9. Following the digital breadcrumbs: UTM tracking
Think of UTM tracking as digital breadcrumbs that guide you through how people interact with your online press coverage. UTM tracking consists of adding unique tags to URLs to offer a revolutionary shift from passive observation to active engagement.
Don't be put off by the tech jargon; UTM tracking is your window into audience interactions. In simple terms, UTM parameters added to URLs reveal where clicks and interactions originate.
For instance: if your press release gets featured in a prestigious online publication with a link to your site, traditional metrics would pat you on the back, but UTM tracking goes further. It shows the source of the click—was it from a sidebar mention, a call-to-action, or another location? By using this data-driven approach you are able to digger deeper than surface analysis; and adapt your strategy on the fly. Via UTM tracking you might discover that an article on sustainable travel gets more clicks than luxury accommodations, and so you can quickly pivot your PR strategy to reflect this.
UTM tracking is versatile—use it for emails, social media, or press releases. It uncovers layers of engagement and empowers you with actionable insights. In the dynamic PR landscape, UTM tracking is a game-changer, guiding you with data towards excellence. So, if you're not using UTM tracking yet, generate it easily on platforms like GA tools. Replace your link and start measuring your success in a whole new way!
10. Type of coverage: Measuring the nuances
The variety of coverage types—from round-ups and opinions to human interest stories and profiles— can paint a unique picture of your brand's story. Each piece of coverage adds a stroke to your brand's perception, and measuring these nuances provides a more holistic view of your PR impact.
Take round-up articles, for instance. These compilations showcase your brand alongside peers. Measuring their effectiveness involves assessing your position in the list, context, and the publication's Domain Authority. It's about quantifying both visibility and prominence.
Opinion pieces establish thought leadership, reflecting authority and insights. Measuring their impact goes beyond clicks to encompass resonance, engagement, and dialogue sparked.
Human interest stories and profiles dive into your brand's human side. Measuring involves assessing emotional connection, empathy, and the lasting bond created.
For travel brands, distinctions matter, and a round-up feature differs from an opinion piece, so measuring these isn't just numbers; it's understanding what resonates, and picking up on coverage nuances to create narratives that forge deeper connections with the audience.
As we conclude this exploration of PR success measurement, it's evident there is no one size fits all metric for measuring success.
Success is as individual as your travel brand. It involves blending human aspirations and hopes with data.
Start with what you want the outcome to be and a good agency can provide direction as to what KPIs you should measure to achieve those outcomes.

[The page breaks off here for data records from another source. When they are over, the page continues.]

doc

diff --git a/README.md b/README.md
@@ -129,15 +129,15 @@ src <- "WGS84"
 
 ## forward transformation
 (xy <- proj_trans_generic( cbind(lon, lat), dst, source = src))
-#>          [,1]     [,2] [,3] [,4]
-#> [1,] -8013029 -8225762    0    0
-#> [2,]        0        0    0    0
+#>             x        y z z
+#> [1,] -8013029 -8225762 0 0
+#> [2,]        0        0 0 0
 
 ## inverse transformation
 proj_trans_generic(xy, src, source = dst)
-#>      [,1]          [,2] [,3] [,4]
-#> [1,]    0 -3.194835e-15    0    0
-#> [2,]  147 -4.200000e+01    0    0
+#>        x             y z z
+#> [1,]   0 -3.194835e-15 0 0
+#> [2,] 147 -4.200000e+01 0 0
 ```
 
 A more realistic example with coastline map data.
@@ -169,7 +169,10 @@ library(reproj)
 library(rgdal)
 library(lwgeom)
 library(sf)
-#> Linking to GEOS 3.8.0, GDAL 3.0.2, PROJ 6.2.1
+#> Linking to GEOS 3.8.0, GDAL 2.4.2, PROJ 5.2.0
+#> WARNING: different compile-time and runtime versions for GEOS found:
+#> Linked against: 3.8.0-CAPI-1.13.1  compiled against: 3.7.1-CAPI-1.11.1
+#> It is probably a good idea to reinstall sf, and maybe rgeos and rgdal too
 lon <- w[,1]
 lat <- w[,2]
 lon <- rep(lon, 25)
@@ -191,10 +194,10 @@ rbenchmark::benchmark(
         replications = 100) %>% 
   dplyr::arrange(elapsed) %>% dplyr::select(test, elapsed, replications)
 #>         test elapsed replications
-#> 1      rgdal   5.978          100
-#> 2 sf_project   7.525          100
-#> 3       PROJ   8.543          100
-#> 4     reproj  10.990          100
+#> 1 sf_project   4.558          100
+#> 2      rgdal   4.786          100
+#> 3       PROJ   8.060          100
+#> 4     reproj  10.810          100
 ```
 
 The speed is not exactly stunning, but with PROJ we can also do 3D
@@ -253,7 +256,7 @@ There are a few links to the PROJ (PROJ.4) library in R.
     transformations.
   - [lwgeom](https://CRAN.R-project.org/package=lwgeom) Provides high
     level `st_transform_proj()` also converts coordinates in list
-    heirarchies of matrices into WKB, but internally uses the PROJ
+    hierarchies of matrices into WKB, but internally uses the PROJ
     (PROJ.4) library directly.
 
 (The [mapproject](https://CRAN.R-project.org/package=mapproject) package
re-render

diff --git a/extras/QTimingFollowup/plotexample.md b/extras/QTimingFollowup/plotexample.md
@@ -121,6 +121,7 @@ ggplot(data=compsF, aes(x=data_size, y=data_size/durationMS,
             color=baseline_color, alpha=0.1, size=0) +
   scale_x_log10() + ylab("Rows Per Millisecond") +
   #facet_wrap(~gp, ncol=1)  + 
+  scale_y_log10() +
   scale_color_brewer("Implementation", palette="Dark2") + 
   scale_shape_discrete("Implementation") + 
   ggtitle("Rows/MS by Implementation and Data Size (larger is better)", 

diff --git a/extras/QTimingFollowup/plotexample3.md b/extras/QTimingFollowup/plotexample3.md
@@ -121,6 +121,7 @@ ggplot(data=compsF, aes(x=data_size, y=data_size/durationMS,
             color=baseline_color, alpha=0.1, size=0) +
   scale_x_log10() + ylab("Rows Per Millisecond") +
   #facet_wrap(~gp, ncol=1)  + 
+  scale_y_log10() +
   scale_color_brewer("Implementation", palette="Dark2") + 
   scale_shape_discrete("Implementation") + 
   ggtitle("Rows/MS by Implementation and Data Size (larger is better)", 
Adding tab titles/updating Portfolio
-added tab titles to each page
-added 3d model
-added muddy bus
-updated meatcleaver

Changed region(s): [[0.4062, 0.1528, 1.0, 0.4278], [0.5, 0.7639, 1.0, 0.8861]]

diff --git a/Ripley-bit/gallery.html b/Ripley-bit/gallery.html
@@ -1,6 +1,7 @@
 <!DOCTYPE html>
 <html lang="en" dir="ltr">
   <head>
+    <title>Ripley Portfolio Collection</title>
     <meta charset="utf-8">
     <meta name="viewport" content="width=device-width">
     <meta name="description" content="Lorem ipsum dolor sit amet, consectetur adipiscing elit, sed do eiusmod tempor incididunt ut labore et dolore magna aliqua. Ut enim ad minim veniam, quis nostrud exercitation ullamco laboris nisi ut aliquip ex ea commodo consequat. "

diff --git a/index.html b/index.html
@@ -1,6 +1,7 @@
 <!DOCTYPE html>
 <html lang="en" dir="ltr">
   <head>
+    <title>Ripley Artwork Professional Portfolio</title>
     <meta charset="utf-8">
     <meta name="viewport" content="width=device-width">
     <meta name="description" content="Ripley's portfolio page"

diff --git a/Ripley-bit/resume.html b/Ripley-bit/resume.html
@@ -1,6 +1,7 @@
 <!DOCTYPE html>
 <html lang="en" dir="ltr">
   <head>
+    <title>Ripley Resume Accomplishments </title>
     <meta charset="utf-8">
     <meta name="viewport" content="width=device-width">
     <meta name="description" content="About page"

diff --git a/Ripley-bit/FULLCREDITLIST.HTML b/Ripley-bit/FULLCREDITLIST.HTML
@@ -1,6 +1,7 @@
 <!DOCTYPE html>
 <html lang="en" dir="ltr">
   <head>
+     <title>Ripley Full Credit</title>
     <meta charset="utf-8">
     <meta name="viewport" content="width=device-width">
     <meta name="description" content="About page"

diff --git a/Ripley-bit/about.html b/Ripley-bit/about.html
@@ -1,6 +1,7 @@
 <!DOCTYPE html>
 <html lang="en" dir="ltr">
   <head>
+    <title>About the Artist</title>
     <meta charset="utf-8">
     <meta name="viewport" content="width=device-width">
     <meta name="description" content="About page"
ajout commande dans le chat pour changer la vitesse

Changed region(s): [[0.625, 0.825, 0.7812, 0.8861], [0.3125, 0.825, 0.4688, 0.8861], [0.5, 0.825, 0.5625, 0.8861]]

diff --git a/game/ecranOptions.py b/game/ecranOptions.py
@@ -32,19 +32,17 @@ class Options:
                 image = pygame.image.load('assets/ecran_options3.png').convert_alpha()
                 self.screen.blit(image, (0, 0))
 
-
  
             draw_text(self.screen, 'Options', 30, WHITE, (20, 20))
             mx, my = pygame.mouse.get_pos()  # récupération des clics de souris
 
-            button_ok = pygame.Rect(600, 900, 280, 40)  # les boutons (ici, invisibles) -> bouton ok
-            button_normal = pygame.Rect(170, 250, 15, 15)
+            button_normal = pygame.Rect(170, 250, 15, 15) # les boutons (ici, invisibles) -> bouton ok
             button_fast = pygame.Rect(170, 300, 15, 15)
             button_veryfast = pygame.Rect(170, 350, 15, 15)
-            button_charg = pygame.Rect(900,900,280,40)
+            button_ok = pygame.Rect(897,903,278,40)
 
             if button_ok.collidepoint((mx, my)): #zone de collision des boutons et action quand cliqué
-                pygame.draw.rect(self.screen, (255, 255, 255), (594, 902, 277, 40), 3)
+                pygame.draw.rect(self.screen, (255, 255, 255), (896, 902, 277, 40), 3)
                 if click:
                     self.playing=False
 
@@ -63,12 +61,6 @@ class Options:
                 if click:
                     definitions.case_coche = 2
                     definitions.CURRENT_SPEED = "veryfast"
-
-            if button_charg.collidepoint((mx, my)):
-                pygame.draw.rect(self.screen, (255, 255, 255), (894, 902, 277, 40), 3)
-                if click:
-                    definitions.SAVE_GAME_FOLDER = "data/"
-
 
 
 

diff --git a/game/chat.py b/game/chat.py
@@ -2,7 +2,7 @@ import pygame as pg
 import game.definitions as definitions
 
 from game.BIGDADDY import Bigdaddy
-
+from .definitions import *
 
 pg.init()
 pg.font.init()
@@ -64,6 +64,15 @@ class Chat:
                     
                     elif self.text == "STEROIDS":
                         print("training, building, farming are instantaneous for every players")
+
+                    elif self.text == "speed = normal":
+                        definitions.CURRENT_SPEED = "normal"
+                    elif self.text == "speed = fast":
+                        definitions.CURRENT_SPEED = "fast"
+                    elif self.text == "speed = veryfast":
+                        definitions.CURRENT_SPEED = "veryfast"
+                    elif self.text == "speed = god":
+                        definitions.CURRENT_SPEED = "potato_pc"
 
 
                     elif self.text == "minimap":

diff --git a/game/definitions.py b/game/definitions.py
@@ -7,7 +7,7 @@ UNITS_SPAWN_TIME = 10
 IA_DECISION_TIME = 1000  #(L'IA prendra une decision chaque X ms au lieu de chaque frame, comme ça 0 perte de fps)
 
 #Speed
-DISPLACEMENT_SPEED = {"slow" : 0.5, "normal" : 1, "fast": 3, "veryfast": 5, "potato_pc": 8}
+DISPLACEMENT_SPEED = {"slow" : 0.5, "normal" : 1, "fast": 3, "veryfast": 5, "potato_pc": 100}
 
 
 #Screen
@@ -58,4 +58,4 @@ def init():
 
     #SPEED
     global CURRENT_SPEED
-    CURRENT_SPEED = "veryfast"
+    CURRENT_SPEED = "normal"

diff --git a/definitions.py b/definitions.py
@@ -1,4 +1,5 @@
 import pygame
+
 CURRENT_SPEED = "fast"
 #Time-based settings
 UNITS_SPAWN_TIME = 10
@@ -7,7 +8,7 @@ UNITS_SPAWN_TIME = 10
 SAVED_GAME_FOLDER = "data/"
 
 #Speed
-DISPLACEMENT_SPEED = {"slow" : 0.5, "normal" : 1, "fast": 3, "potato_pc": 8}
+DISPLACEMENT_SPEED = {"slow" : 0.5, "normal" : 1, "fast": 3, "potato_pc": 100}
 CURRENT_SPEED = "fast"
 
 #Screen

At Lemongrass, we grasp these nuances. We've seen PR measurement trends evolve. Success isn't just numerical growth; it's crafting resonant narratives, amplifying voices, and building connections. Get in touch to discuss your objectives and see how we can help you achieve your goals.